- _Collected data entries_:
/---

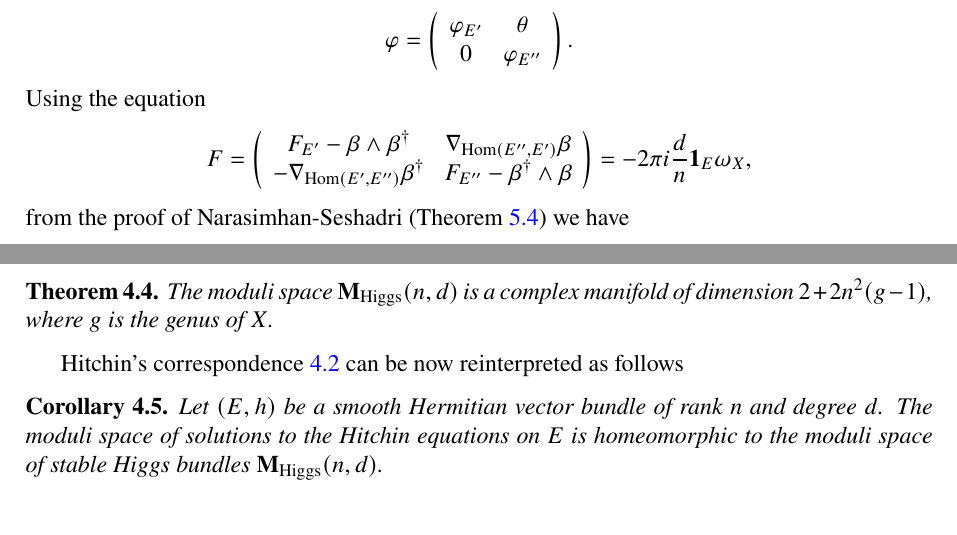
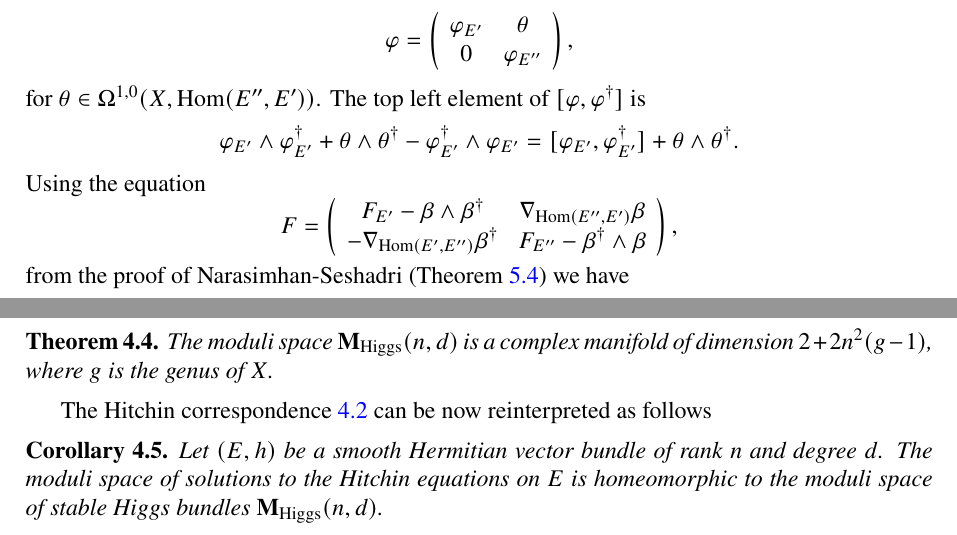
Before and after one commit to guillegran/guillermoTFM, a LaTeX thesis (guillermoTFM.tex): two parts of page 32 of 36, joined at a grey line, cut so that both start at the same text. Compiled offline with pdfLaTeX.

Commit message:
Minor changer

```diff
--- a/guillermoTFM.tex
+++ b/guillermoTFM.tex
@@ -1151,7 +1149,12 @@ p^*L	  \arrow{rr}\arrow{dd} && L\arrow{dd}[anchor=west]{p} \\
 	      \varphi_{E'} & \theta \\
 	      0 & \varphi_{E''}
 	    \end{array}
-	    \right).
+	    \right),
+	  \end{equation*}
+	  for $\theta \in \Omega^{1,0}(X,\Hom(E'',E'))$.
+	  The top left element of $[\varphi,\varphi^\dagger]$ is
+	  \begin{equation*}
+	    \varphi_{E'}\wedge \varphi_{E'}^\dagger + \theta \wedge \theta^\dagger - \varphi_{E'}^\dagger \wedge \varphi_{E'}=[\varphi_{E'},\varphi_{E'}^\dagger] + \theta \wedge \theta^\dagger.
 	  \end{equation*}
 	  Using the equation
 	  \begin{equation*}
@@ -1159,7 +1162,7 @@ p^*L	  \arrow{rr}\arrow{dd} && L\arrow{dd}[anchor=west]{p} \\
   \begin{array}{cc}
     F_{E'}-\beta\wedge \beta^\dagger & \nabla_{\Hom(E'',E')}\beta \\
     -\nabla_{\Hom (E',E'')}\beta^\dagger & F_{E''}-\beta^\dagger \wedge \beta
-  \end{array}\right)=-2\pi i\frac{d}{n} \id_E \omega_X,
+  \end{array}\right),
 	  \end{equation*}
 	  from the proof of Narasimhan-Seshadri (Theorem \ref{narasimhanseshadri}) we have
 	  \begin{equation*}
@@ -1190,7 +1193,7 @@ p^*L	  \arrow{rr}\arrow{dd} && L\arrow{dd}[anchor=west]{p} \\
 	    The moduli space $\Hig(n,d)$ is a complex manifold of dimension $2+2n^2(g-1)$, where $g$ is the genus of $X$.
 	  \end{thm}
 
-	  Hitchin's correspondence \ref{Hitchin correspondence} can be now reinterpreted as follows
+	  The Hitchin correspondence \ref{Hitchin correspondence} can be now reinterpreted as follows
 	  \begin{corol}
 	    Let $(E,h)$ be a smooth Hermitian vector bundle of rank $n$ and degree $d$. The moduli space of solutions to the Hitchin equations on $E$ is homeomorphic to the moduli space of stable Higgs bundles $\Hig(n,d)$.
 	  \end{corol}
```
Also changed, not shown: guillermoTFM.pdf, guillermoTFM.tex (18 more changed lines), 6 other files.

\---
/---

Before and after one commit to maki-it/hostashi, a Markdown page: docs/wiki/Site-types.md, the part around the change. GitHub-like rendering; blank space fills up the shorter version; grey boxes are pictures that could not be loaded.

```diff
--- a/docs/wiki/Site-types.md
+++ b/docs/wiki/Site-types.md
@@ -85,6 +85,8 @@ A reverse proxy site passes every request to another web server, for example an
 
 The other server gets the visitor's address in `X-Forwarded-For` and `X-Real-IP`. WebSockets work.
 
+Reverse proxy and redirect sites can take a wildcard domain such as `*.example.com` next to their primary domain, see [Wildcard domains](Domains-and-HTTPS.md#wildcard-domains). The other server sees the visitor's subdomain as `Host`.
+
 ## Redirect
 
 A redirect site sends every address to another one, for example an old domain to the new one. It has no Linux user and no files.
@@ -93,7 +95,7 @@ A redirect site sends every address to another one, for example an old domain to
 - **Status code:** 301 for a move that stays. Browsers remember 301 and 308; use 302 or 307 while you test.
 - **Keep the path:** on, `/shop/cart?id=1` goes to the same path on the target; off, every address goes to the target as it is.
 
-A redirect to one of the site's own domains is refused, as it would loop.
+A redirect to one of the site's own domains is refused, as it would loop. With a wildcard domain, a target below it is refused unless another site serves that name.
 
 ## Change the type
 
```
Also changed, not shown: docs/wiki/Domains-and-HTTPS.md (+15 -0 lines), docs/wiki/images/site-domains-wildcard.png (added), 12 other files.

\---

- _What you will do_:
For this exercise, gather every line of the data that contains the word "example".

- _Your solution_:
@@ -85,6 +85,8 @@ A reverse proxy site passes every request to another web server, for example an
+Reverse proxy and redirect sites can take a wildcard domain such as `*.example.com` next to their primary domain, see [Wildcard domains](Domains-and-HTTPS.md#wildcard-domains). The other server sees the visitor's subdomain as `Host`.
 A redirect site sends every address to another one, for example an old domain to the new one. It has no Linux user and no files.
@@ -93,7 +95,7 @@ A redirect site sends every address to another one, for example an old domain to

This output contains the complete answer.